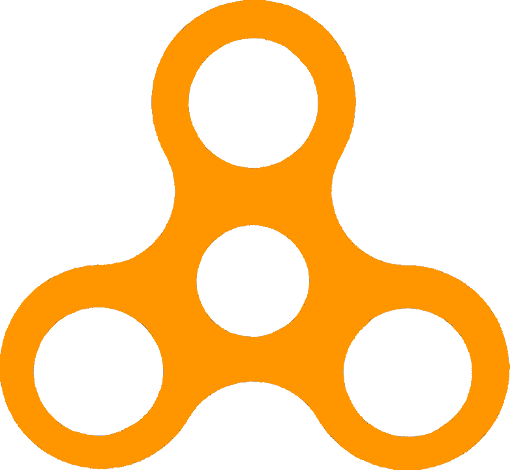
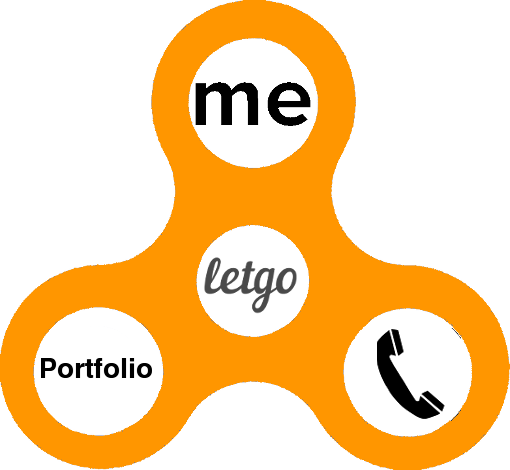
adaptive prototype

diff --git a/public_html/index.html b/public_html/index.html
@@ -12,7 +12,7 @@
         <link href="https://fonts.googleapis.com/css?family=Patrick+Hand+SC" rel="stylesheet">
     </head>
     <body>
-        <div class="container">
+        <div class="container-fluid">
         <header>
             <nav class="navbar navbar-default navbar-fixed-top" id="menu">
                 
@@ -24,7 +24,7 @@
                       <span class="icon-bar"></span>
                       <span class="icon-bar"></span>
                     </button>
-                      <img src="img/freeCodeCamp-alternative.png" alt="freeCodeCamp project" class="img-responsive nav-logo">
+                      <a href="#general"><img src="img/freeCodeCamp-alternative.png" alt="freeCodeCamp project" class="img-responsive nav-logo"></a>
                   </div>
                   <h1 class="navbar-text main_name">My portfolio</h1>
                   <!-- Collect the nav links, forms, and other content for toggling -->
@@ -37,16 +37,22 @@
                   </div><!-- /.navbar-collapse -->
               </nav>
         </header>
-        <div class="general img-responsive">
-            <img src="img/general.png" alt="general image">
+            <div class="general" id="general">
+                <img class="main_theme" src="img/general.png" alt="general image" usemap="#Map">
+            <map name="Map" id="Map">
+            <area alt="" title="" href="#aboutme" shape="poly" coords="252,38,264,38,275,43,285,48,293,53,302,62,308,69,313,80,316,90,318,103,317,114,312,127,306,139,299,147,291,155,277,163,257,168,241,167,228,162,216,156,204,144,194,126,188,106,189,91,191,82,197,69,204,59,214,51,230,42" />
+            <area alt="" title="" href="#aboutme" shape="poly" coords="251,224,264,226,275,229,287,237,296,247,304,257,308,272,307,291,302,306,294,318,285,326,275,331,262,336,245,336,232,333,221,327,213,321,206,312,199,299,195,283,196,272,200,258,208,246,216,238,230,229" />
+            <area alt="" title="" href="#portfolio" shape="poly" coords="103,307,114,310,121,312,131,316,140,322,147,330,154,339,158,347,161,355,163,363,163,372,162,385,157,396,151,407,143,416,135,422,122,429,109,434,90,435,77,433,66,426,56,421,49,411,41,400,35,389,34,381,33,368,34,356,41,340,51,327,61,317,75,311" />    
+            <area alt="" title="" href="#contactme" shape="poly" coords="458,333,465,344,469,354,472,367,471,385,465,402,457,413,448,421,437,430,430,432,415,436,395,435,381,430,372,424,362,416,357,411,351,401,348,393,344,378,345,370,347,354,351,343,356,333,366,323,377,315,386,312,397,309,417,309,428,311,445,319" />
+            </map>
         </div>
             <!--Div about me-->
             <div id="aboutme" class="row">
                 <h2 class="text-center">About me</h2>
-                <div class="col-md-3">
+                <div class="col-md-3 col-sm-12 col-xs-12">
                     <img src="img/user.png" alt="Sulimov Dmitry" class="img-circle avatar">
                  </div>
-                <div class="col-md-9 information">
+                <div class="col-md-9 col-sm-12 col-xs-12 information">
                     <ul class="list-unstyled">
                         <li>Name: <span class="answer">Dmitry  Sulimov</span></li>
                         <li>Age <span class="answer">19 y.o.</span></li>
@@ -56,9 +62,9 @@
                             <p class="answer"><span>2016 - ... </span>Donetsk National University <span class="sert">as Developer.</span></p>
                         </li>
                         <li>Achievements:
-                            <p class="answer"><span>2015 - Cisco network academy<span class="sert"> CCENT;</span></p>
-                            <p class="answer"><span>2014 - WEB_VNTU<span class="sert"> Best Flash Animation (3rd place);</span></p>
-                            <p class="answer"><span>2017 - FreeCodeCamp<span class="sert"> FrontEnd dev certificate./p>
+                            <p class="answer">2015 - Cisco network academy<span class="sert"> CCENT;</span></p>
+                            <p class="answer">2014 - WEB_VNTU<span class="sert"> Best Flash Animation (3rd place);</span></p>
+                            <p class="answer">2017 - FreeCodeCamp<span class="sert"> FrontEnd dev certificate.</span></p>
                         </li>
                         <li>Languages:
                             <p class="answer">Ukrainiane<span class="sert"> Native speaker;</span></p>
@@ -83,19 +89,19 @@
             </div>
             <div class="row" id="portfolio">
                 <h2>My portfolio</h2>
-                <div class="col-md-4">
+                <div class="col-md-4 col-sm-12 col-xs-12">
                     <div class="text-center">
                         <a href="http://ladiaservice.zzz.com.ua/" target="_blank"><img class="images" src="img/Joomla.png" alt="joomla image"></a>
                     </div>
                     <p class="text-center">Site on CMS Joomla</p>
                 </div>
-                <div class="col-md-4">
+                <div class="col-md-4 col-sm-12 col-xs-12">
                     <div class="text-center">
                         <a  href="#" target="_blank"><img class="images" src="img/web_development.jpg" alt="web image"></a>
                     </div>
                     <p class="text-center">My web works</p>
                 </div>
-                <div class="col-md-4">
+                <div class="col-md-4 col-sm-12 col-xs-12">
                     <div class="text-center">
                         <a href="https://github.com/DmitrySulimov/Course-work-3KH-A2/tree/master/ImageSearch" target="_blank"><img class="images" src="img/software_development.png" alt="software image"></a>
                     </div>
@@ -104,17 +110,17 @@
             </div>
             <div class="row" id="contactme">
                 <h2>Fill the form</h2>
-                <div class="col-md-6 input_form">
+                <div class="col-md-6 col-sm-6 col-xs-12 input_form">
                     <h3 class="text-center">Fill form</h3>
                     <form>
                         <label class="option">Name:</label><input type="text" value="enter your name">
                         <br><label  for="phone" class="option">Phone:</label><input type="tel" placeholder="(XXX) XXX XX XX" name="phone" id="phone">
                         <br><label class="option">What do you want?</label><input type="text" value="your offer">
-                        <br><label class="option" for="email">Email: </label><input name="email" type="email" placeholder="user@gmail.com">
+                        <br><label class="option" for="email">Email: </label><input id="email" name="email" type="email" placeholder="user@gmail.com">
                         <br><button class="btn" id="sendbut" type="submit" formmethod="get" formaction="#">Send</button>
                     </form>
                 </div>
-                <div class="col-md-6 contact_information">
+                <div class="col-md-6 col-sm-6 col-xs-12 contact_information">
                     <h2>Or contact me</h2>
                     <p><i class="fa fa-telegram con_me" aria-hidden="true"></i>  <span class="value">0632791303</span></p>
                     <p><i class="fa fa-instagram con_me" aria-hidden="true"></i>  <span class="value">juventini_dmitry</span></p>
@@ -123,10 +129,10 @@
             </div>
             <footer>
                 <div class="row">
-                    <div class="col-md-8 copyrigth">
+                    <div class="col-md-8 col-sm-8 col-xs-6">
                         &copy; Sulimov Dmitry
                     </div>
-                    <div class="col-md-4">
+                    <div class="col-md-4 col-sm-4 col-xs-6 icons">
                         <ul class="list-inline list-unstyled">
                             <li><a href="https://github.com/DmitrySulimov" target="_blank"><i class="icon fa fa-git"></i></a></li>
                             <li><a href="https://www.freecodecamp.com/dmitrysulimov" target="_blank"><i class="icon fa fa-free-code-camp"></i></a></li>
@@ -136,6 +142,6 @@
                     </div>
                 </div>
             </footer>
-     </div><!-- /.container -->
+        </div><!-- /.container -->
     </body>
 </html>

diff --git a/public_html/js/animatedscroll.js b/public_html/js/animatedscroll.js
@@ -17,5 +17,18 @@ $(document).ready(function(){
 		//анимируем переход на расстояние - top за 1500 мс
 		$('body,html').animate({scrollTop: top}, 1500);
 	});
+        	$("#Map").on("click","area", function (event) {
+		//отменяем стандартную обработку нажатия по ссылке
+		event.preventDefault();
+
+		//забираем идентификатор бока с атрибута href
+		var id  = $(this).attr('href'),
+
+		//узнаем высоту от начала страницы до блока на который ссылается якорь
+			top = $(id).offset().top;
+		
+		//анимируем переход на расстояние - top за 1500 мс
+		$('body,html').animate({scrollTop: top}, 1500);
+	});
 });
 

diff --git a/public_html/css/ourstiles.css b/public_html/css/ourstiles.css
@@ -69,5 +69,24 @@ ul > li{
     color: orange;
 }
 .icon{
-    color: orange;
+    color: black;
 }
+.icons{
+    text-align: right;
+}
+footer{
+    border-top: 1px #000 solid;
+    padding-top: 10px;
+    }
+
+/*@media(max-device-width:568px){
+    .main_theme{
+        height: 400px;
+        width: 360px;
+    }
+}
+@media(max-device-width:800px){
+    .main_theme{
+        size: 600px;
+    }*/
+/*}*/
○ ○ ○ ○ ○
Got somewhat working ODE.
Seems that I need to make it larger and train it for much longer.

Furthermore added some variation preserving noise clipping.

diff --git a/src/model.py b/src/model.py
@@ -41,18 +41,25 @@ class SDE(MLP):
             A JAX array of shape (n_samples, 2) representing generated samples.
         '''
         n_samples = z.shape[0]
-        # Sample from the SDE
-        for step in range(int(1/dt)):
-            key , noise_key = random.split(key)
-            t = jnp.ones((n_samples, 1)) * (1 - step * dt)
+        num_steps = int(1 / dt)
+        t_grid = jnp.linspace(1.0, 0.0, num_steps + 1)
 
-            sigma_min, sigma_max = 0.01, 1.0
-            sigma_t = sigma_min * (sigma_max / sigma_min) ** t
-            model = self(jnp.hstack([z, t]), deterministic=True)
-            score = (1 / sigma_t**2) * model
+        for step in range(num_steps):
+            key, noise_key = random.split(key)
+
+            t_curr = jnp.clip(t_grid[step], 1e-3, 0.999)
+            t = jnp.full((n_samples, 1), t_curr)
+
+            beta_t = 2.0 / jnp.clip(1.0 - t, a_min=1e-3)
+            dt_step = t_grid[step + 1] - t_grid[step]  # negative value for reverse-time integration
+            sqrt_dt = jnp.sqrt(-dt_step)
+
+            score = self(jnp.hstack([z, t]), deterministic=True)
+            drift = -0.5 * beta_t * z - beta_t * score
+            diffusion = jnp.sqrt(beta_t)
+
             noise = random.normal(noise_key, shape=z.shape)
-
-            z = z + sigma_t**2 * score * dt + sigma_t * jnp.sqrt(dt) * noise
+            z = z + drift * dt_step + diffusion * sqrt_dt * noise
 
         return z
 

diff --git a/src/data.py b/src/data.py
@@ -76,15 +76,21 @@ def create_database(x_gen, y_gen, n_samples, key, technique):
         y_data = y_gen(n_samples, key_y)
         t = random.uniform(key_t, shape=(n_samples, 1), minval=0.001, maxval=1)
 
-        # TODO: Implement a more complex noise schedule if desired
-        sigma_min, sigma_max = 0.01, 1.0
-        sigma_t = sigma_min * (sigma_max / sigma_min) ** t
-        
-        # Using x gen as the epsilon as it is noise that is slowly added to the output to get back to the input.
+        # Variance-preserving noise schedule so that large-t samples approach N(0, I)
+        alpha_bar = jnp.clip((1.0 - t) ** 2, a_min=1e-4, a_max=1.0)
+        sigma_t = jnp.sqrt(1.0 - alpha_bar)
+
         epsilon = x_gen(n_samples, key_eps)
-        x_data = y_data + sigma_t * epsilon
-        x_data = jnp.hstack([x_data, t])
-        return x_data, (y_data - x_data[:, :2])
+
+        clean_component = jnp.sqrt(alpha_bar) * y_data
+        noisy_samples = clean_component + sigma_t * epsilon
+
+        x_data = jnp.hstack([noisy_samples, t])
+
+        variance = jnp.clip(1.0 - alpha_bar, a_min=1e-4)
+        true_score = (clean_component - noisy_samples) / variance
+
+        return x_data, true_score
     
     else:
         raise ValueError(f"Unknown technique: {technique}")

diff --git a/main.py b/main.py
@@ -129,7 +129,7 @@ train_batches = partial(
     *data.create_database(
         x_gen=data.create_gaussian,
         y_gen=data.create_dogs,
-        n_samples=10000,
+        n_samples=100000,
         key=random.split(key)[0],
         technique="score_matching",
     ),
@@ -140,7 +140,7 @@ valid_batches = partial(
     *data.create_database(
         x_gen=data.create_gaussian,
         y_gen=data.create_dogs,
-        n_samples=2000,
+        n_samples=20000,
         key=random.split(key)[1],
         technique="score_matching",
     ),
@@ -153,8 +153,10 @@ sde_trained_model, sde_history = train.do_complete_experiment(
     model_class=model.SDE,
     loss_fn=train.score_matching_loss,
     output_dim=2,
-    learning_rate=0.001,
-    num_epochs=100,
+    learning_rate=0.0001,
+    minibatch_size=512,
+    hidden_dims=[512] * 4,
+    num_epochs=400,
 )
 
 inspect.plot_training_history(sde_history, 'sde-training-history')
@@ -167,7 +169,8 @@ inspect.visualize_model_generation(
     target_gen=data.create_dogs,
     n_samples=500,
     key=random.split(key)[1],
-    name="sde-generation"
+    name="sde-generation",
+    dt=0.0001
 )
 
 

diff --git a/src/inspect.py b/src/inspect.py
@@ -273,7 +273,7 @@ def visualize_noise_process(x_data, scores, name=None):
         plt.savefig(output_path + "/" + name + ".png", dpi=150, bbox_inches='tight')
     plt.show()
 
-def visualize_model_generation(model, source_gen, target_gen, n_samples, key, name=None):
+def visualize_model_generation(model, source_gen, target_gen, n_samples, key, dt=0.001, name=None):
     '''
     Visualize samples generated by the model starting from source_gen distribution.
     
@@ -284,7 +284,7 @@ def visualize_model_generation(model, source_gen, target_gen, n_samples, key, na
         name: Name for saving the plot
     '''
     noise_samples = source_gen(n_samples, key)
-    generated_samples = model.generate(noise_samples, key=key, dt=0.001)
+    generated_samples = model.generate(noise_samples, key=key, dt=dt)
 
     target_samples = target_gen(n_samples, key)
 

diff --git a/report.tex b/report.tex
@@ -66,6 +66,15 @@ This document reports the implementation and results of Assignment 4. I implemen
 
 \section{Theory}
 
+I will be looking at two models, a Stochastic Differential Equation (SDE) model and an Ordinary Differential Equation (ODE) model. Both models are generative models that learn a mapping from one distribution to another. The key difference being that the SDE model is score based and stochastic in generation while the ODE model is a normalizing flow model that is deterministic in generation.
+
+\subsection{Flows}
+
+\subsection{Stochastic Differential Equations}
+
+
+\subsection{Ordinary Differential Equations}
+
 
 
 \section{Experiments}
○ ○ ○ ○ ○
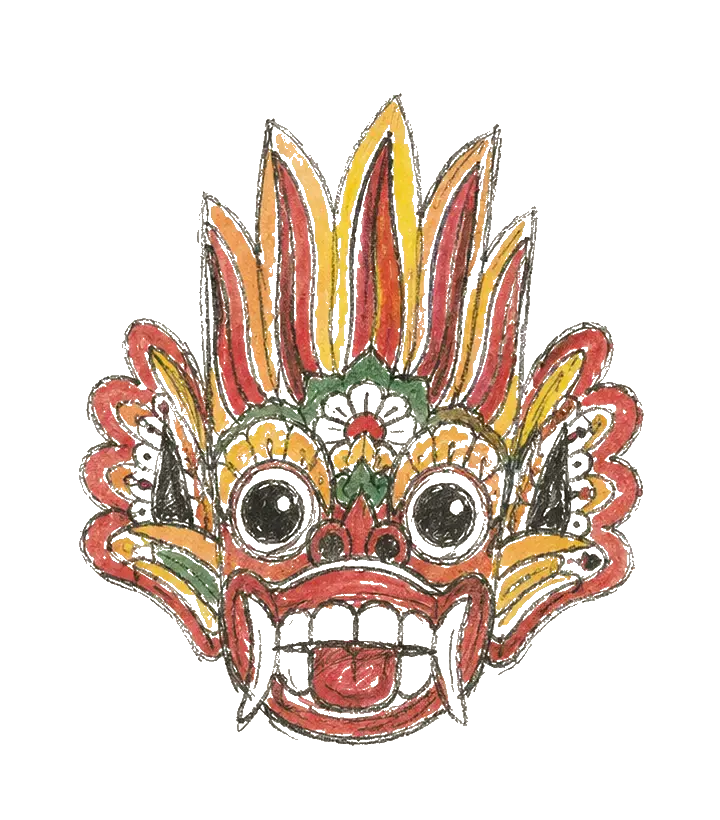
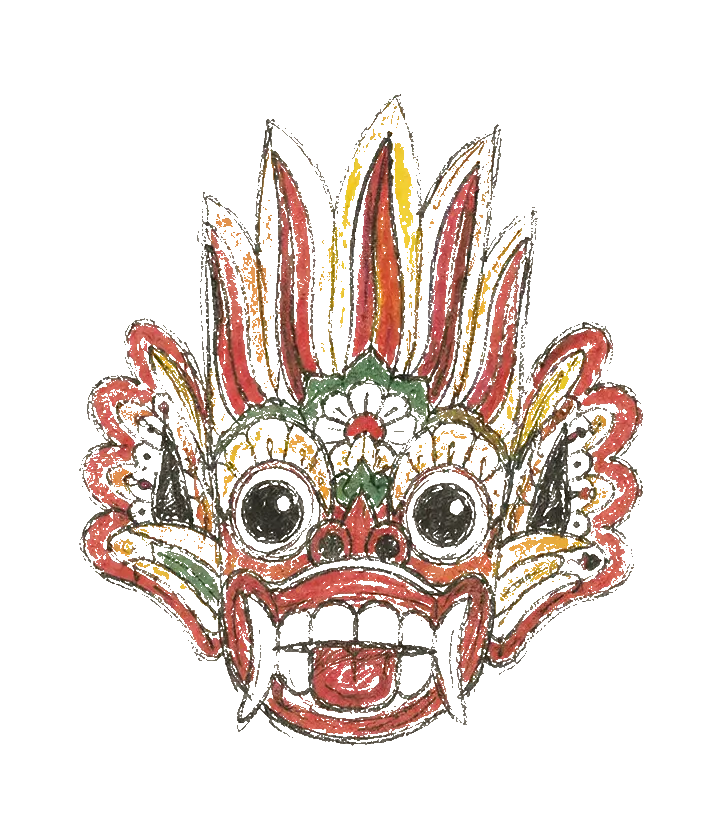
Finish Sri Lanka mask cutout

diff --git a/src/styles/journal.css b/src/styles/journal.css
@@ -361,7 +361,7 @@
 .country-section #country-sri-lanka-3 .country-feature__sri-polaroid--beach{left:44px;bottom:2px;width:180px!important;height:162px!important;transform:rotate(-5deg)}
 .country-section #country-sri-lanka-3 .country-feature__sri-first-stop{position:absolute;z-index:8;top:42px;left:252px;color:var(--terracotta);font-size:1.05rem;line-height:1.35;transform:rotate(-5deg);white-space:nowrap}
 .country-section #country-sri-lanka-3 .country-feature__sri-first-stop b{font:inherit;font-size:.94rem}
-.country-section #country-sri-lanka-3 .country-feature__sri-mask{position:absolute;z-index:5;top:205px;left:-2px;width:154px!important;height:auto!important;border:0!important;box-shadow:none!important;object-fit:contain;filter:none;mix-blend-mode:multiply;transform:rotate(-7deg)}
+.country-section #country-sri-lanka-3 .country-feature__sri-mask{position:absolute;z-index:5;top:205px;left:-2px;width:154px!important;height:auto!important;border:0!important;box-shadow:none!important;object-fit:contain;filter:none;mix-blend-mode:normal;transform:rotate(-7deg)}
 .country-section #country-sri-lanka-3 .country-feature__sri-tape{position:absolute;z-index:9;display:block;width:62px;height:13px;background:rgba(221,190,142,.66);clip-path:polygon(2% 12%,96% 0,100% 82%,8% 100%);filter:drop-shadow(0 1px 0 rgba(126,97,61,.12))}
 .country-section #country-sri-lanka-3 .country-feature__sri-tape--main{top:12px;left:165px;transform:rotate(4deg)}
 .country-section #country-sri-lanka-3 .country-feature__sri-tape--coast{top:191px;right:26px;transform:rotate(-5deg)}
○ ○ ○ ○ ○
### Aim of the exercise
In the records above, find each line holding "transform" and copy it.

### Answer section
 .country-section #country-sri-lanka-3 .country-feature__sri-polaroid--beach{left:44px;bottom:2px;width:180px!important;height:162px!important;transform:rotate(-5deg)}
 .country-section #country-sri-lanka-3 .country-feature__sri-first-stop{position:absolute;z-index:8;top:42px;left:252px;color:var(--terracotta);font-size:1.05rem;line-height:1.35;transform:rotate(-5deg);white-space:nowrap}
-.country-section #country-sri-lanka-3 .country-feature__sri-mask{position:absolute;z-index:5;top:205px;left:-2px;width:154px!important;height:auto!important;border:0!important;box-shadow:none!important;object-fit:contain;filter:none;mix-blend-mode:multiply;transform:rotate(-7deg)}
+.country-section #country-sri-lanka-3 .country-feature__sri-mask{position:absolute;z-index:5;top:205px;left:-2px;width:154px!important;height:auto!important;border:0!important;box-shadow:none!important;object-fit:contain;filter:none;mix-blend-mode:normal;transform:rotate(-7deg)}
 .country-section #country-sri-lanka-3 .country-feature__sri-tape--main{top:12px;left:165px;transform:rotate(4deg)}
 .country-section #country-sri-lanka-3 .country-feature__sri-tape--coast{top:191px;right:26px;transform:rotate(-5deg)}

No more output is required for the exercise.